×
Enjoying ad-free content?
Since July 1, 2024, we have disabled all ads to improve your reading experience.
This commitment costs us $10,000 a month. Your support can help us fill the gap.
Support us
Our journalism is banned in Russia. We need your help to keep providing you with the truth.

Russians Won’t Need Visa To Enter Georgia Anymore

TBILISI, Georgia — Georgia will abolish visas for Russians in an effort to attract more investment, President Mikheil Saakashvili said Tuesday.

The offer is a rare gesture of goodwill between the former Soviet republics.

The Kremlin has refused to have any contact with Saakashvili since Russia crushed an assault by Georgia's U.S.-trained military in the Russian-backed rebel region of South Ossetia in August 2008.

In his annual address to parliament Tuesday, Saakashvili proposed unilaterally dropping the visa requirement.

There was no immediate comment from Moscow, but Foreign Minister Sergei Lavrov said last year that Russia has no intention of dropping its visa requirement.

"It's necessary that every Russian businessman knows that he can come to Georgia, spend money, take money out, do business," Saakashvili said. "A more convenient regime for this will be created." Georgia and Russia broke off diplomatic relations after Russia recognized the independence of two Georgian separatist regions that split off after the five-day war.

Saakashvili said Georgia's decision not to block Russia's entry into the World Trade Organization showed that Tbilisi wanted to improve ties with its former imperial ruler.

"Let all Russian businessmen know that Georgia is as attractive a country for them as any other," he said, adding that Georgia's aspirations to join NATO and the European Union remained firmly in place.

However, Vladimir Putin's expected victory in Russia's March 4 presidential election is unlikely to usher in an improvement in ties with Georgia.

(Reuters, AP)

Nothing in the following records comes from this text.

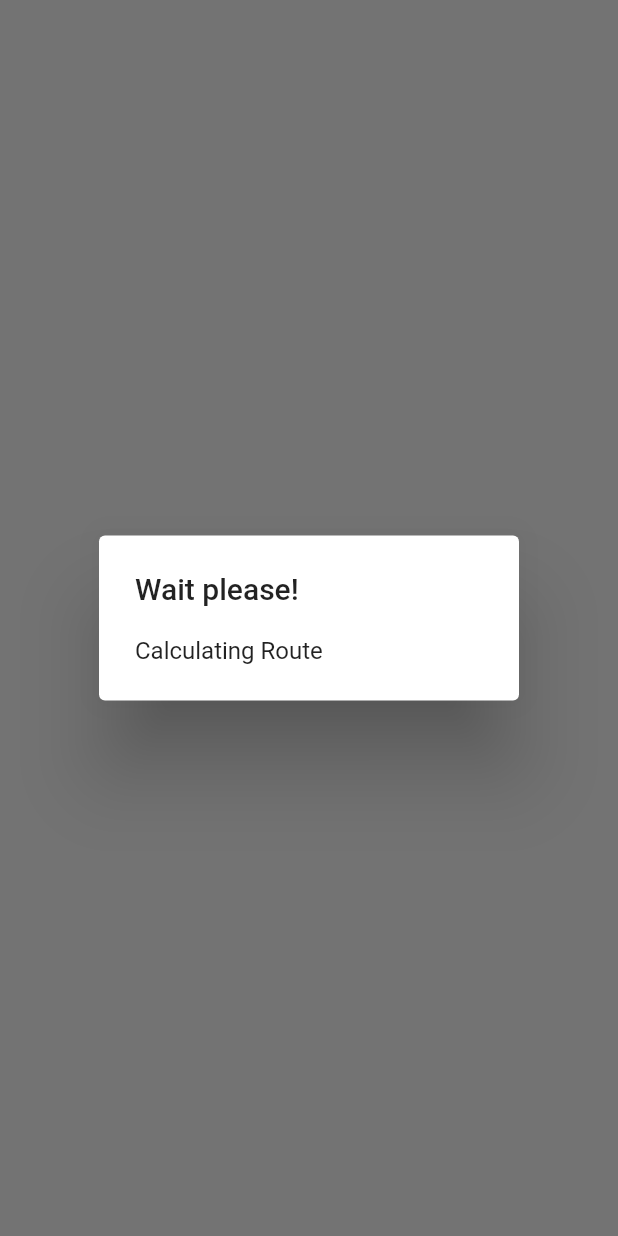
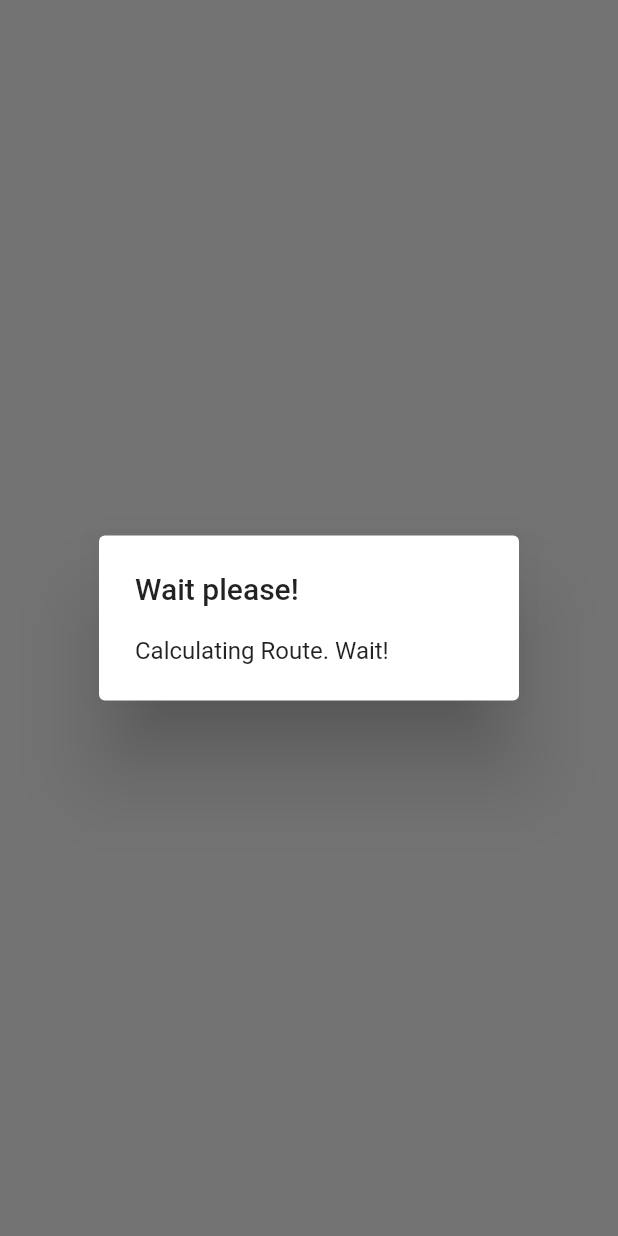
Before and after one commit to cesarurrego/flutter-maps, a Flutter app: what calculateAlert() shows on an empty page, opened directly, on a phone screen of 412 x 824 dp. Run offline on Flutter 3.47's test engine with Material 2 defaults, Android fonts, the phone set to English and light mode, and no system bars; our stand-ins replace animate_do, bloc, dio, flutter_bloc, geolocator, google_maps_flutter and 1 more; missing offline and left inert: polyline.

Commit message:
Change androidn message

```diff
--- a/lib/helper/calculate_alert.dart
+++ b/lib/helper/calculate_alert.dart
@@ -6,7 +6,7 @@ void calculateAlert( BuildContext context ){
       context: context,
       builder: ( context ) => AlertDialog(
         title: Text('Wait please!'),
-        content: Text('Calculating Route'),
+        content: Text('Calculating Route. Wait!'),
       )
     );
   } else {
```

… we have a small favor to ask. As you may have heard, The Moscow Times, an independent news source for over 30 years, has been unjustly branded as a "foreign agent" by the Russian government. This blatant attempt to silence our voice is a direct assault on the integrity of journalism and the values we hold dear.

We, the journalists of The Moscow Times, refuse to be silenced. Our commitment to providing accurate and unbiased reporting on Russia remains unshaken. But we need your help to continue our critical mission.

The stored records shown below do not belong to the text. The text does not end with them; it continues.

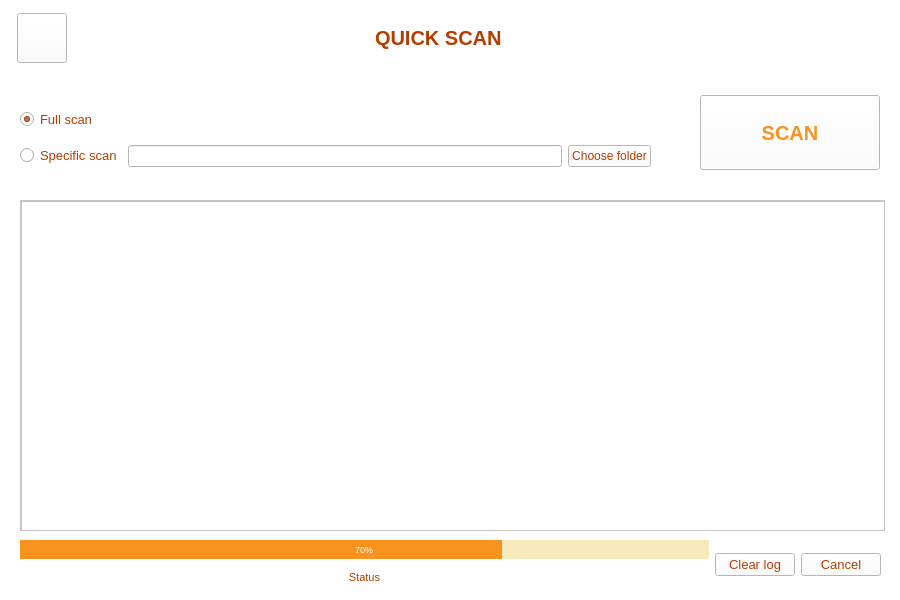
devLeoStark/TAV, file TAV/views/quickscan.ui: the form before one commit.
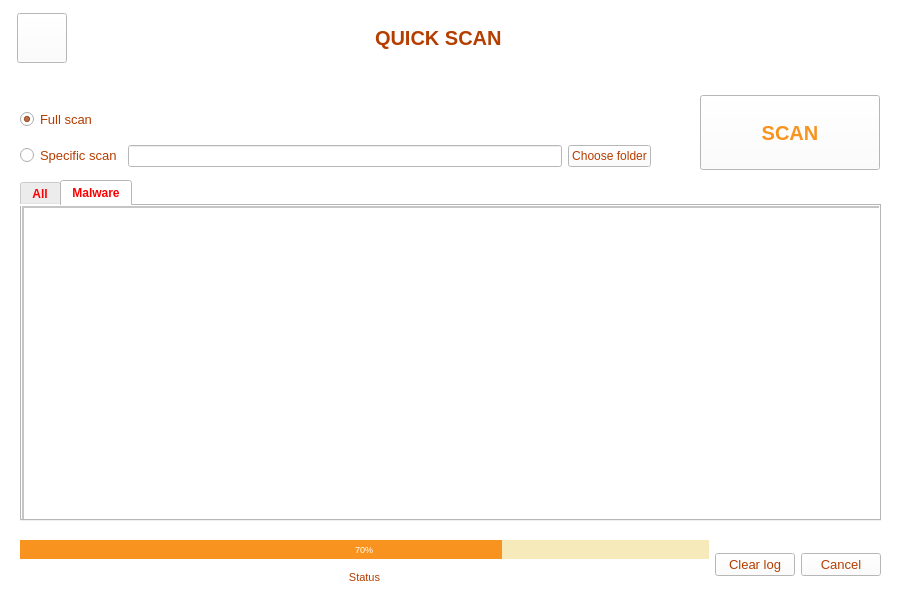
The form after the commit. The open tabs and pages were chosen to show the change. Icons and pictures are not drawn.

```diff
--- a/TAV/views/quickscan.ui
+++ b/TAV/views/quickscan.ui
@@ -28,6 +28,12 @@
     <height>600</height>
    </size>
   </property>
+  <property name="font">
+   <font>
+    <weight>50</weight>
+    <bold>false</bold>
+   </font>
+  </property>
   <property name="windowTitle">
    <string>Quick Scan</string>
   </property>
@@ -237,52 +243,6 @@
      </item>
     </layout>
    </widget>
-   <widget class="QScrollArea" name="scrollArea">
-    <property name="geometry">
-     <rect>
-      <x>20</x>
-      <y>200</y>
-      <width>865</width>
-      <height>331</height>
-     </rect>
-    </property>
-    <property name="widgetResizable">
-     <bool>true</bool>
-    </property>
-    <widget class="QWidget" name="scrollAreaWidgetContents">
-     <property name="geometry">
-      <rect>
-       <x>0</x>
-       <y>0</y>
-       <width>863</width>
-       <height>329</height>
-      </rect>
-     </property>
-     <widget class="QTextBrowser" name="logBrowser">
-      <property name="geometry">
-       <rect>
-        <x>0</x>
-        <y>0</y>
-        <width>865</width>
-        <height>331</height>
-       </rect>
-      </property>
-      <property name="maximumSize">
-       <size>
-        <width>865</width>
-        <height>360</height>
-       </size>
-      </property>
-      <property name="html">
-       <string>&lt;!DOCTYPE HTML PUBLIC &quot;-//W3C//DTD HTML 4.0//EN&quot; &quot;http://www.w3.org/TR/REC-html40/strict.dtd&quot;&gt;
-&lt;html&gt;&lt;head&gt;&lt;meta name=&quot;qrichtext&quot; content=&quot;1&quot; /&gt;&lt;style type=&quot;text/css&quot;&gt;
-p, li { white-space: pre-wrap; }
-&lt;/style&gt;&lt;/head&gt;&lt;body style=&quot; font-family:'MS Shell Dlg 2'; font-size:7.8pt; font-weight:400; font-style:normal;&quot;&gt;
-&lt;p style=&quot;-qt-paragraph-type:empty; margin-top:0px; margin-bottom:0px; margin-left:0px; margin-right:0px; -qt-block-indent:0; text-indent:0px;&quot;&gt;&lt;br /&gt;&lt;/p&gt;&lt;/body&gt;&lt;/html&gt;</string>
-      </property>
-     </widget>
-    </widget>
-   </widget>
    <widget class="QWidget" name="verticalLayoutWidget">
     <property name="geometry">
      <rect>
@@ -400,6 +360,131 @@
      </size>
     </property>
    </widget>
+   <widget class="QTabWidget" name="tabWidget">
+    <property name="geometry">
+     <rect>
+      <x>20</x>
+      <y>180</y>
+      <width>861</width>
+      <height>341</height>
+     </rect>
+    </property>
+    <property name="font">
+     <font>
+      <weight>75</weight>
+      <italic>false</italic>
+      <bold>true</bold>
+     </font>
+    </property>
+    <property name="styleSheet">
+     <string notr="true">color: rgb(255, 0, 0);</string>
+    </property>
+    <property name="currentIndex">
+     <number>0</number>
+    </property>
+    <widget class="QWidget" name="tabAll">
+     <attribute name="title">
+      <string>All</string>
+     </attribute>
+     <widget class="QScrollArea" name="scrollArea">
+      <property name="geometry">
+       <rect>
+        <x>0</x>
+        <y>0</y>
+        <width>865</width>
+        <height>331</height>
+       </rect>
+      </property>
+      <property name="widgetResizable">
+       <bool>true</bool>
+      </property>
+      <widget class="QWidget" name="scrollAreaWidgetContents">
+       <property name="geometry">
+        <rect>
+         <x>0</x>
+         <y>0</y>
+         <width>863</width>
+         <height>329</height>
+        </rect>
+       </property>
+       <widget class="QTextBrowser" name="logBrowser">
+        <property name="geometry">
+         <rect>
+          <x>0</x>
+          <y>0</y>
+          <width>865</width>
+          <height>331</height>
+         </rect>
+        </property>
+        <property name="maximumSize">
+         <size>
+          <width>865</width>
+          <height>360</height>
+         </size>
+        </property>
+        <property name="html">
+         <string>&lt;!DOCTYPE HTML PUBLIC &quot;-//W3C//DTD HTML 4.0//EN&quot; &quot;http://www.w3.org/TR/REC-html40/strict.dtd&quot;&gt;
+&lt;html&gt;&lt;head&gt;&lt;meta name=&quot;qrichtext&quot; content=&quot;1&quot; /&gt;&lt;style type=&quot;text/css&quot;&gt;
+p, li { white-space: pre-wrap; }
+&lt;/style&gt;&lt;/head&gt;&lt;body style=&quot; font-family:'MS Shell Dlg 2'; font-size:7.8pt; font-weight:400; font-style:normal;&quot;&gt;
+&lt;p style=&quot;-qt-paragraph-type:empty; margin-top:0px; margin-bottom:0px; margin-left:0px; margin-right:0px; -qt-block-indent:0; text-indent:0px;&quot;&gt;&lt;br /&gt;&lt;/p&gt;&lt;/body&gt;&lt;/html&gt;</string>
+        </property>
+       </widget>
+      </widget>
+     </widget>
+    </widget>
+    <widget class="QWidget" name="tabMalware">
+     <attribute name="title">
+      <string>Malware</string>
+     </attribute>
+     <widget class="QScrollArea" name="scrollAreaMalware">
+      <property name="geometry">
+       <rect>
+        <x>0</x>
+        <y>0</y>
+        <width>865</width>
+        <height>331</height>
+       </rect>
+      </property>
+      <property name="widgetResizable">
+       <bool>true</bool>
+      </property>
+      <widget class="QWidget" name="scrollAreaWidgetContentsMalware">
+       <property name="geometry">
+        <rect>
+         <x>0</x>
+         <y>0</y>
+         <width>863</width>
+         <height>329</height>
+        </rect>
+       </property>
+       <widget class="QTextBrowser" name="logBrowserMalware">
+        <property name="geometry">
+         <rect>
+          <x>0</x>
+          <y>0</y>
+          <width>865</width>
+          <height>331</height>
+         </rect>
+        </property>
+        <property name="maximumSize">
+         <size>
+          <width>865</width>
+          <height>360</height>
+         </size>
+        </property>
+        <property name="html">
+         <string>&lt;!DOCTYPE HTML PUBLIC &quot;-//W3C//DTD HTML 4.0//EN&quot; &quot;http://www.w3.org/TR/REC-html40/strict.dtd&quot;&gt;
+&lt;html&gt;&lt;head&gt;&lt;meta name=&quot;qrichtext&quot; content=&quot;1&quot; /&gt;&lt;style type=&quot;text/css&quot;&gt;
+p, li { white-space: pre-wrap; }
+&lt;/style&gt;&lt;/head&gt;&lt;body style=&quot; font-family:'MS Shell Dlg 2'; font-size:7.8pt; font-weight:400; font-style:normal;&quot;&gt;
+&lt;p style=&quot;-qt-paragraph-type:empty; margin-top:0px; margin-bottom:0px; margin-left:0px; margin-right:0px; -qt-block-indent:0; text-indent:0px;&quot;&gt;&lt;br /&gt;&lt;/p&gt;&lt;/body&gt;&lt;/html&gt;</string>
+        </property>
+       </widget>
+      </widget>
+     </widget>
+    </widget>
+   </widget>
   </widget>
  </widget>
  <resources/>
```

Your support, no matter how small, makes a world of difference. If you can, please support us monthly starting from just $2. It's quick to set up, and you can be confident that you're making a significant impact every month by supporting open, independent journalism. Thank you.

Once
Monthly
Annual
Continue
paiment methods
Not ready to support today?
Remind me later.

Read more